__TRY IT__: The material below contains a line with "-venv\Scripts\activate" and a line with "-🗄️ Rodar migrações". Copy exactly those two lines and all lines between them.

[Start of section]

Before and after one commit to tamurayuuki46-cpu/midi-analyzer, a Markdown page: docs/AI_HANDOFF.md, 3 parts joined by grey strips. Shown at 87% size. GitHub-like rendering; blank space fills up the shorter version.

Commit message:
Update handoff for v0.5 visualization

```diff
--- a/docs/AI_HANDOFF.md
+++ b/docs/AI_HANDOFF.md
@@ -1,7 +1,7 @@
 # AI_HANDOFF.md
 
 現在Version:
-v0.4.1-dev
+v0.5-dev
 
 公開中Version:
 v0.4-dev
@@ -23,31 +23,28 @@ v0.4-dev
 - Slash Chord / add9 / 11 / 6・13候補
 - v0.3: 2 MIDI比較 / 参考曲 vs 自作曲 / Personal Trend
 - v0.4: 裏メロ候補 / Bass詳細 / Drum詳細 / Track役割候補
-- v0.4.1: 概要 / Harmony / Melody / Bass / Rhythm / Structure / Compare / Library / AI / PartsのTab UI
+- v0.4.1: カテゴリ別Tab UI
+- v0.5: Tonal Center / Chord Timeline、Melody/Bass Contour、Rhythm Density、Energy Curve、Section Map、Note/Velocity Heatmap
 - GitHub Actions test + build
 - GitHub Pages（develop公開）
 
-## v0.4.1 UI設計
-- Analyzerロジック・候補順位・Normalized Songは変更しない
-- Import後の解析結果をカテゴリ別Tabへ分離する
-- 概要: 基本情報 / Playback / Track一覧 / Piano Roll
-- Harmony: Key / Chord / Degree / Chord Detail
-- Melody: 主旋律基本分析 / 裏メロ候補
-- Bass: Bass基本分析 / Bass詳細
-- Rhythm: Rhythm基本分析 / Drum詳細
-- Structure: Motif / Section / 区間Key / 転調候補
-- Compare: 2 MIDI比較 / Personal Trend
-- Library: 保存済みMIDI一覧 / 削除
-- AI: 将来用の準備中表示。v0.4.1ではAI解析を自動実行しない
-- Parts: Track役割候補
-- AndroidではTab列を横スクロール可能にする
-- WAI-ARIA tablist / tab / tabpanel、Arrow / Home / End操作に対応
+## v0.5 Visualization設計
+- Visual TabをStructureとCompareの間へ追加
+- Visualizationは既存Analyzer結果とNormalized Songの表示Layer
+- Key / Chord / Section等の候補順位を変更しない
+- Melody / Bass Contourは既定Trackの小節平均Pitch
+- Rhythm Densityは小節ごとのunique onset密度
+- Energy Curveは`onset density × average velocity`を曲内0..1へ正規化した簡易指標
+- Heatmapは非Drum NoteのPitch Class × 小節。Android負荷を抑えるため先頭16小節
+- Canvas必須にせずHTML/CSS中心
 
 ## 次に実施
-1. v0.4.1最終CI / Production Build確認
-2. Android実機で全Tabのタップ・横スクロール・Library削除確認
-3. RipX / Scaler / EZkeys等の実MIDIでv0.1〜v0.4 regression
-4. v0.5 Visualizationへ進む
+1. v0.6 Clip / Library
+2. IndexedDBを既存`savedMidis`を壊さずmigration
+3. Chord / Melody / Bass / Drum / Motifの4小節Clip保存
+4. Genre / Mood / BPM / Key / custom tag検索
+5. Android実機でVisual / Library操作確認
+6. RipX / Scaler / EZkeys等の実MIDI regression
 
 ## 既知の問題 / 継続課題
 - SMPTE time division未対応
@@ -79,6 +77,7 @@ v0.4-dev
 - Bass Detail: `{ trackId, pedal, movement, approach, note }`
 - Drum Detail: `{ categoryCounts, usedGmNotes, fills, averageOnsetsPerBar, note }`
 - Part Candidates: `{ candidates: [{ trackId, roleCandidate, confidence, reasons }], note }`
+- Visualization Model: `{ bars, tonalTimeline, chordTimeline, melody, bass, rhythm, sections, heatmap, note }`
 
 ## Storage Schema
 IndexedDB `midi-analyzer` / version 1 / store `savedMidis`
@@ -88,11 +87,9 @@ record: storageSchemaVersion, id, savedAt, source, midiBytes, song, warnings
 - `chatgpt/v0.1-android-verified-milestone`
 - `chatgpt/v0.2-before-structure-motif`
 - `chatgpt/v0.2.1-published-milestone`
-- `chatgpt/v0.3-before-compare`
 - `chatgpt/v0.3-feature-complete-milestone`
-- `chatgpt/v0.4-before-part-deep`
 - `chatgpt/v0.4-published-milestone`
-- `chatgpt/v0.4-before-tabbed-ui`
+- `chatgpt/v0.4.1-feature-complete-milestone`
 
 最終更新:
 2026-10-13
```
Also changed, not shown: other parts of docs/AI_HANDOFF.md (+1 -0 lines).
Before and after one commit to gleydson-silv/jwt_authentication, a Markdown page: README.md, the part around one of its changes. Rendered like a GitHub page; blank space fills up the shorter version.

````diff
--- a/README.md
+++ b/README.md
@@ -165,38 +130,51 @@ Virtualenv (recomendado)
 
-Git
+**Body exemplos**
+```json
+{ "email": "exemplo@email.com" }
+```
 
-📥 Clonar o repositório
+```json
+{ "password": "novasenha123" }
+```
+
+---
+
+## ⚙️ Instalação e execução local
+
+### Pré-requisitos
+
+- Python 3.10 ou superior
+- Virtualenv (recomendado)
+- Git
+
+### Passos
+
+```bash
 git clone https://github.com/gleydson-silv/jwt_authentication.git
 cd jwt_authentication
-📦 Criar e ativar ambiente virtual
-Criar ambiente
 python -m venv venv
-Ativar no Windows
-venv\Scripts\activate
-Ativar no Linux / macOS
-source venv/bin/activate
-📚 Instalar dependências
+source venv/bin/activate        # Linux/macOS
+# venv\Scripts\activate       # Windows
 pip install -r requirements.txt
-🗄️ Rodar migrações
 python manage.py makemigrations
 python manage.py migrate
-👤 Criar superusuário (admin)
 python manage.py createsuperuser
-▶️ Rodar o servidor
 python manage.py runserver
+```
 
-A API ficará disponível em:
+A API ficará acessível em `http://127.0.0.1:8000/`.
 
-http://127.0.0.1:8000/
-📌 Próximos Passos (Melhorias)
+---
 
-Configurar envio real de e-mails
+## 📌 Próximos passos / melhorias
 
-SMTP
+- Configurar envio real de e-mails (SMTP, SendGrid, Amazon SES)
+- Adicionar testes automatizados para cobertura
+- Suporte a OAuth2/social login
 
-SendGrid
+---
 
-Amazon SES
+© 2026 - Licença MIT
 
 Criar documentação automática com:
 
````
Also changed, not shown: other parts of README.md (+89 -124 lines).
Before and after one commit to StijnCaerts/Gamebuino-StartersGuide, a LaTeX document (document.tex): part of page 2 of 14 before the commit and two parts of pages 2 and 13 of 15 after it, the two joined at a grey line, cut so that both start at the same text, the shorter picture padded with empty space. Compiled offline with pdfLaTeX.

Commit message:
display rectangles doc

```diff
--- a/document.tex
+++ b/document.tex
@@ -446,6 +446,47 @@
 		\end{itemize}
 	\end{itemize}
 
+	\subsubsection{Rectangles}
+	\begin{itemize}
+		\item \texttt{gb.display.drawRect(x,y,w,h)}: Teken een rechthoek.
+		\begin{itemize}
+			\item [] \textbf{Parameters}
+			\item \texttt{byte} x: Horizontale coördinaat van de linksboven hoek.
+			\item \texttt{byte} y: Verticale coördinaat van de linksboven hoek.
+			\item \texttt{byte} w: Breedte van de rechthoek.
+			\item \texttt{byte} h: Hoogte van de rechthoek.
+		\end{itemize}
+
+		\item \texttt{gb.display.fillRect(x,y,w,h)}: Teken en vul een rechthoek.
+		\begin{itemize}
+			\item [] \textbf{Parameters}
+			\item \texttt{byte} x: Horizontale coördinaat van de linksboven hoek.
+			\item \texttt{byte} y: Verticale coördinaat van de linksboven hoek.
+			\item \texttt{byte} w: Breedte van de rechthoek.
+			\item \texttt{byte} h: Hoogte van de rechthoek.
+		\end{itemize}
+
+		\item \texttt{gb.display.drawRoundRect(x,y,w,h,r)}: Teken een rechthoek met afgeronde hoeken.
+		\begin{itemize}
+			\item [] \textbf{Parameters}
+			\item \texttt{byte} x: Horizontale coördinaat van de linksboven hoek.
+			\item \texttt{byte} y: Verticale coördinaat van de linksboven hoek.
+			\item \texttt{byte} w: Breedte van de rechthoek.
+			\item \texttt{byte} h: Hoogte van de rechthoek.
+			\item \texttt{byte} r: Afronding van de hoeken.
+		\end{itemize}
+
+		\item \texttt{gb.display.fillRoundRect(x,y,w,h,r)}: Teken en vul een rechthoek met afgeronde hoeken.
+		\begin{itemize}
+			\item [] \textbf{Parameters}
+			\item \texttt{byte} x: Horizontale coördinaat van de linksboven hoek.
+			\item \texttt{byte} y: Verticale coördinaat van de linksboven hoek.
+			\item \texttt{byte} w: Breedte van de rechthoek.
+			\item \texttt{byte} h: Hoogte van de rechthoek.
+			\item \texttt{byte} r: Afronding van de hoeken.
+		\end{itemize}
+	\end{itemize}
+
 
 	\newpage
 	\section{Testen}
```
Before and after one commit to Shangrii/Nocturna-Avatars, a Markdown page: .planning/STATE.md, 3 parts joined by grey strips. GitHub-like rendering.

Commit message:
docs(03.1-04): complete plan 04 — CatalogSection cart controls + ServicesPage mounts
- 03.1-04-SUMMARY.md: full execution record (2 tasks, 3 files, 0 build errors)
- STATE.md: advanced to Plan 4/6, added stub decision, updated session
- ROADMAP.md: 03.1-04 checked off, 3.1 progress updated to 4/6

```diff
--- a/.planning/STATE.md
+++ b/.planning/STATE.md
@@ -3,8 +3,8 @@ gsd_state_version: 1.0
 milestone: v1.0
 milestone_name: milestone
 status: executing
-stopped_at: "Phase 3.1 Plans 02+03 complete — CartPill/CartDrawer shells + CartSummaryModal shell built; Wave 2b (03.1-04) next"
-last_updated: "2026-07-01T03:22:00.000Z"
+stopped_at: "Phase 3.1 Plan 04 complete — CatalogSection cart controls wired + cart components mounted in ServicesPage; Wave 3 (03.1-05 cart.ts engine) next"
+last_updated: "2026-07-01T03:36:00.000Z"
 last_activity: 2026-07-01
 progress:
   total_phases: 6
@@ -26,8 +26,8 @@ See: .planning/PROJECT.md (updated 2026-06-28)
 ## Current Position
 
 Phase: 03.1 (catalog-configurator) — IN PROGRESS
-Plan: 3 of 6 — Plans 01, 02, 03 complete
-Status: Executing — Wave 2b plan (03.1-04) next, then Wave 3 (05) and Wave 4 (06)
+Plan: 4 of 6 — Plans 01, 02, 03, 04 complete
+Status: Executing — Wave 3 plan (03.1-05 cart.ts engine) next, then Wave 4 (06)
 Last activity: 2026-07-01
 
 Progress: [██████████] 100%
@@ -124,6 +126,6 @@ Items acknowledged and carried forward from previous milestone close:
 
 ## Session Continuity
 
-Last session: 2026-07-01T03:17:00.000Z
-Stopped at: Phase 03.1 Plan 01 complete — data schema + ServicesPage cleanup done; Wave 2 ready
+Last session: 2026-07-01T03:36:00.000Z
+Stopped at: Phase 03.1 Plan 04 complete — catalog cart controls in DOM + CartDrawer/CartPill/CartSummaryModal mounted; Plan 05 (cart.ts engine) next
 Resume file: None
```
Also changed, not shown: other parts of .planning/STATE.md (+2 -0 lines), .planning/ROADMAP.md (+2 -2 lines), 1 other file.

[End of section]

__SOLUTION FOR THIS TASK__:
-venv\Scripts\activate
-Ativar no Linux / macOS
-source venv/bin/activate
-📚 Instalar dependências
+source venv/bin/activate        # Linux/macOS
+# venv\Scripts\activate       # Windows
 pip install -r requirements.txt
-🗄️ Rodar migrações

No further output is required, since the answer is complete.